Laurie Allen of Chickasha, Oklahoma, is publishing a recipe book called "Larapin Good." To accompany these recipes, she has developed seasoning blends for which she wants to market. Allen requested assistance from FAPC to update the design of her logo and develop a label for her product package. Allen is currently working with Cedar Hill Seasoning in Edmond, Oklahoma, to co-pack her products.

Mini Rev Coffee Roaster

Research Project

FAPC is helping US Roaster Corp,located in Oklahoma City, market a small, smokeless electric coffee bean roaster with cloud connectivity. The new mini coffee bean roaster design is based on the company's flagship roaster, The Revelation, and can roast a batch of beans in 8 to 16 minutes, depending on the recipe. Target customers for this roaster include small coffee shops in the United States, China and Europe that want to add whole bean roasting to their operations. The mini Revelation allows users to connect a handheld electronic device to download and upload profile formulations with scalability from small to large roasters. The roaster also includes an interchangeable drum that is dishwasher safe. With FAPC's assistance, US Roasters Corp received a grant from the Oklahoma Applied Research Support Program within the Oklahoma Center for the Advancement of Science and Technology to improve the low-cost mini roaster.

Highlighted Video

Highlighted Photo

Goat milk frozen yogurt, insect protein bars and ethnic pudding were unveiled during FAPC's first-ever Food & Beverage Product Development Competition.

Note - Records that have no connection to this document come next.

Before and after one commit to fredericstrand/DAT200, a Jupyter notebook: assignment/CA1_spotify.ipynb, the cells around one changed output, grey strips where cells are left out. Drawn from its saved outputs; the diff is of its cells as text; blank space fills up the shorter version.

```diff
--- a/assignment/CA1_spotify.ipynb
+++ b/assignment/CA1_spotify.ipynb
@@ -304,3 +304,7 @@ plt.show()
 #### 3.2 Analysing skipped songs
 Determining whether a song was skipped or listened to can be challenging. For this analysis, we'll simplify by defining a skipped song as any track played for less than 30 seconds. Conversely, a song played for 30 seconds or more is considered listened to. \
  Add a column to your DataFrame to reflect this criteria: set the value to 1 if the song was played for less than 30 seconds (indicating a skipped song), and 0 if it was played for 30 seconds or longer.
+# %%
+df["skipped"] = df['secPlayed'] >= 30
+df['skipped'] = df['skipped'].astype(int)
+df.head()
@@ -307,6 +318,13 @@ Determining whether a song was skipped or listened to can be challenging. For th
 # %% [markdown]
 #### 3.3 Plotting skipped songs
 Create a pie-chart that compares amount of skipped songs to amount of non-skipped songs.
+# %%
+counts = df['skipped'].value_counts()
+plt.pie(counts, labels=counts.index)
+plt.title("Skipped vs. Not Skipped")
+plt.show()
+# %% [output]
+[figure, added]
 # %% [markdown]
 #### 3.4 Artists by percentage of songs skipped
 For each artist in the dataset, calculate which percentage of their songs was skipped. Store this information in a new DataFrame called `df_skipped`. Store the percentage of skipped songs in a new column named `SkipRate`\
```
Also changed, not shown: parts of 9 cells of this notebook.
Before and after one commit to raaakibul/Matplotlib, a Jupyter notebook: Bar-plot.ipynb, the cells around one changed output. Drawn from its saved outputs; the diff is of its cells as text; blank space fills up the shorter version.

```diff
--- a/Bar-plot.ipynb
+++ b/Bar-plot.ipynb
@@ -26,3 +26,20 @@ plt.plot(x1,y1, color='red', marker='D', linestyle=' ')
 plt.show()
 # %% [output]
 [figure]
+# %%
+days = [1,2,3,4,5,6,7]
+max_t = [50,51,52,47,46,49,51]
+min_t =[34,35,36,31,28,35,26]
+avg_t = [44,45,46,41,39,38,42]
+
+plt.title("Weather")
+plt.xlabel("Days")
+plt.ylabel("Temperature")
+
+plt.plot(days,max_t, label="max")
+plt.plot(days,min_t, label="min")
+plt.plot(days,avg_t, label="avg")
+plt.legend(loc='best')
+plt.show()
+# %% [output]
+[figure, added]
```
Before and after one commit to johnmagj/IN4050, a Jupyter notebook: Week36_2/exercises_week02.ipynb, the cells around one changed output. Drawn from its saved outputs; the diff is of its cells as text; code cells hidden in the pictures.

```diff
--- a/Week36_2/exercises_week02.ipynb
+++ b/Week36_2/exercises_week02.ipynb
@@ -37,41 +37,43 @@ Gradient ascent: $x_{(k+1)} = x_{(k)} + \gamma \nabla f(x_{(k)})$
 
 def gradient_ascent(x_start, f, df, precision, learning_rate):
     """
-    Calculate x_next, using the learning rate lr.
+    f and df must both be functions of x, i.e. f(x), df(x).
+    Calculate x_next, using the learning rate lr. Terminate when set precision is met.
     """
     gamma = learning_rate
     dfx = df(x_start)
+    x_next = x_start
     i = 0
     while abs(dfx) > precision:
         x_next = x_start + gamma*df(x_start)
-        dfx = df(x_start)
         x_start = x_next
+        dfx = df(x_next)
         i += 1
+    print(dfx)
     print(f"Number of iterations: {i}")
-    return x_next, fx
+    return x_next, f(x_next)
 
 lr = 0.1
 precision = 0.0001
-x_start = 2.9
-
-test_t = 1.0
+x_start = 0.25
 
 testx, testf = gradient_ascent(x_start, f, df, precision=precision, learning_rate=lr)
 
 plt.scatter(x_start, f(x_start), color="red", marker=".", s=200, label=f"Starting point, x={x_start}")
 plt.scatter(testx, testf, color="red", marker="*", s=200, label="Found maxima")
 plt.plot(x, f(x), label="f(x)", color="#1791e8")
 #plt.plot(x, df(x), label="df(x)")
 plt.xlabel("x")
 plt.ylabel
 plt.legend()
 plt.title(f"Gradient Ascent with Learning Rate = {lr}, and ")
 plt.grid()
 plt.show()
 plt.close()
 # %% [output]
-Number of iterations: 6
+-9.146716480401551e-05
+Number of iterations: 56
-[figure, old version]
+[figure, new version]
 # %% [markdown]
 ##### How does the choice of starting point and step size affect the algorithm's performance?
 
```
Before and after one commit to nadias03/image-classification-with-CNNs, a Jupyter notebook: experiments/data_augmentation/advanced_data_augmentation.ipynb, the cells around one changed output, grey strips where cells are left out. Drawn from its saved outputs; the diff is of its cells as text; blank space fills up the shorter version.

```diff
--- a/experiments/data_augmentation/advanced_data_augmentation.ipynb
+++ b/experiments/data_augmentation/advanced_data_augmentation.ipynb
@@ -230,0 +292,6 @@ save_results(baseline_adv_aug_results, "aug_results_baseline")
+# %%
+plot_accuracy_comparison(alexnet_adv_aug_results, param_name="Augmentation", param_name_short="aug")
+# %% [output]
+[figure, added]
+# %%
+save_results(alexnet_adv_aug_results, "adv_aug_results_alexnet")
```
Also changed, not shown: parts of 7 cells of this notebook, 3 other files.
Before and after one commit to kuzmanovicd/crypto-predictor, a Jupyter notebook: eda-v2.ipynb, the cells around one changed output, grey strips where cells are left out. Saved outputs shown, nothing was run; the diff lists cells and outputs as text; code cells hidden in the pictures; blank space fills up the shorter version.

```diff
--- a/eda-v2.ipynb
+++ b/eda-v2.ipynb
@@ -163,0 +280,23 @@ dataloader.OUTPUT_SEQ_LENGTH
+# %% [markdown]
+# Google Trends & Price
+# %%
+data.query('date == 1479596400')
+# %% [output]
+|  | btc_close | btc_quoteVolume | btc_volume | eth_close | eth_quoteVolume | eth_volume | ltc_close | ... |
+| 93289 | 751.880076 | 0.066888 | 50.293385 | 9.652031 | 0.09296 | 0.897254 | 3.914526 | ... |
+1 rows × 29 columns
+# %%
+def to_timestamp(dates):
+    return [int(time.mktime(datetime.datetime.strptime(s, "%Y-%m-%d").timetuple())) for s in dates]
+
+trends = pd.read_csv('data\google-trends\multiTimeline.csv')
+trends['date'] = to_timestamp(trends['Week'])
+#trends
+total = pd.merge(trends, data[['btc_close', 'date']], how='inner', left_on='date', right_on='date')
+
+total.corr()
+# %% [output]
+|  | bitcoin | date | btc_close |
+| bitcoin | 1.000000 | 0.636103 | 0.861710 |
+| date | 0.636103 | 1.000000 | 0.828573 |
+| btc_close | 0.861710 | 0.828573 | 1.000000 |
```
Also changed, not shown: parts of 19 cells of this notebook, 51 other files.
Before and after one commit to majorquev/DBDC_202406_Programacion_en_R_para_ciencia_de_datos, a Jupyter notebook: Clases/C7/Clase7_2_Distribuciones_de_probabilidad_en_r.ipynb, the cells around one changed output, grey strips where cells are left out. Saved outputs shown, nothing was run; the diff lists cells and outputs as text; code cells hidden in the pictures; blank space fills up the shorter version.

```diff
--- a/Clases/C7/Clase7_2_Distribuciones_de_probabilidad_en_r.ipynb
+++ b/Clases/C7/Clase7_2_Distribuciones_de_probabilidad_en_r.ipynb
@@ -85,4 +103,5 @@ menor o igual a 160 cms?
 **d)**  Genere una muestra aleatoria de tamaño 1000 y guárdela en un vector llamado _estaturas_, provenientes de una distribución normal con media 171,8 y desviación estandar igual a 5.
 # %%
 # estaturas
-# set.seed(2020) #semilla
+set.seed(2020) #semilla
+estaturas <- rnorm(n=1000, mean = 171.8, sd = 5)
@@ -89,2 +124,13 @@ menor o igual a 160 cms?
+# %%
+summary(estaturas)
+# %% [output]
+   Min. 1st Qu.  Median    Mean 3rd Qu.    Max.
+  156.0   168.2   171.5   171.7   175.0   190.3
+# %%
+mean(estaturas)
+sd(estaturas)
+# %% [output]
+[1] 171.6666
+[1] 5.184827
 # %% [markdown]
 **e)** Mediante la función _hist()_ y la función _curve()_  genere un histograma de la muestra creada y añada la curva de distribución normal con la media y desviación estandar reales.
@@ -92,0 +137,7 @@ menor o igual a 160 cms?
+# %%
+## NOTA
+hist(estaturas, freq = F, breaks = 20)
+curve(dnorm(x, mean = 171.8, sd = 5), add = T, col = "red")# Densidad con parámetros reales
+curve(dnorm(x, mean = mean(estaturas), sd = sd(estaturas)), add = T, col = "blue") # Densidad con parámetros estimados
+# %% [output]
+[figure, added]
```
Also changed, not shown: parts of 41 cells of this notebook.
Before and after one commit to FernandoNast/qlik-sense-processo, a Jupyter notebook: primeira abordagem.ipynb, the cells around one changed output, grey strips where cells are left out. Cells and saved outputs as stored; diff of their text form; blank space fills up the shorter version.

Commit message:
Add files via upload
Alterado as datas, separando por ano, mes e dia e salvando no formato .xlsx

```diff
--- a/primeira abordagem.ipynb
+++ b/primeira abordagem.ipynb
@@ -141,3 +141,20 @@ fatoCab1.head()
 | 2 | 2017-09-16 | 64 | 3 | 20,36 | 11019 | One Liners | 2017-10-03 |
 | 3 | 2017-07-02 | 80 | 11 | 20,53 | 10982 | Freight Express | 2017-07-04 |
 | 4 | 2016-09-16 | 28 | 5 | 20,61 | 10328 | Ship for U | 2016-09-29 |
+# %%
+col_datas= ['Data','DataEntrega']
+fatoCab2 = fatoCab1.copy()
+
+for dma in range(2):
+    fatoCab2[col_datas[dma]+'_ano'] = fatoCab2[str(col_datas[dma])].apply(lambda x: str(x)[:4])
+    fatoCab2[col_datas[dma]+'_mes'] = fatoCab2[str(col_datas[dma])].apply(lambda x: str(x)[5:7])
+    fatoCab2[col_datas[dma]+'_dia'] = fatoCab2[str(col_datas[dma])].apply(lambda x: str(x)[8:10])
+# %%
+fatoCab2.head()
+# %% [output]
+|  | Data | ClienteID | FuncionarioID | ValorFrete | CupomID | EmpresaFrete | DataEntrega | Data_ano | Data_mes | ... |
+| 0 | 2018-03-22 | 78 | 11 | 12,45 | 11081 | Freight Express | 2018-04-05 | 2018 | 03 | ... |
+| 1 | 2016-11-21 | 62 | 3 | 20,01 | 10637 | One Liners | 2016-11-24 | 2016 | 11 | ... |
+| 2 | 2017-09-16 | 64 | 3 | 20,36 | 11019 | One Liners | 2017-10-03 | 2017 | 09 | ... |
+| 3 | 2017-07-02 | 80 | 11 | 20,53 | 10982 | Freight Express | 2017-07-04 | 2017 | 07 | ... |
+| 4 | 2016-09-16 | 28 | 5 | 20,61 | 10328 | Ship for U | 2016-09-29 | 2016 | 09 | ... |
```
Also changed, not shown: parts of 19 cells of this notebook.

The Sept. 12 competition challenged college students to share their creative and innovative ideas for new food and beverage products to help foster creative research, idea development, product and process development, and commercialization potential and evaluation.

Food Product Development Competition

Activity at FAPC

The following is activity that occurred during the third quarter of 2017 (July to September) at FAPC:
  • FAPC served on 39 key client projects.
  • 43 visitor sessions or tours and a total of 317 guests visited the center for tours or work.
  • FAPC issued 20 Process Authority Letters and 6 nutrition label sets.
  • FAPC communications included 88 media and news releases, articles, extension reports and feature articles.
  • 18 continuing education and training events were held with 321 attendees.
  • The FAPC pilot plant harvested or processed 65 beef, 70 hogs and 17 lambs.

Fast Fact

Did you know the Centers for Disease Control and Prevention estimates that each year about 1 in 6 Americans get sick from foodborne diseases? While the U.S. food supply is one of the safest in the world, food safety during the holidays is a must in order to prevent bacteria from growing and causing illness. FAPC offers the top 10 food safety tips to remember this holiday season. Read more.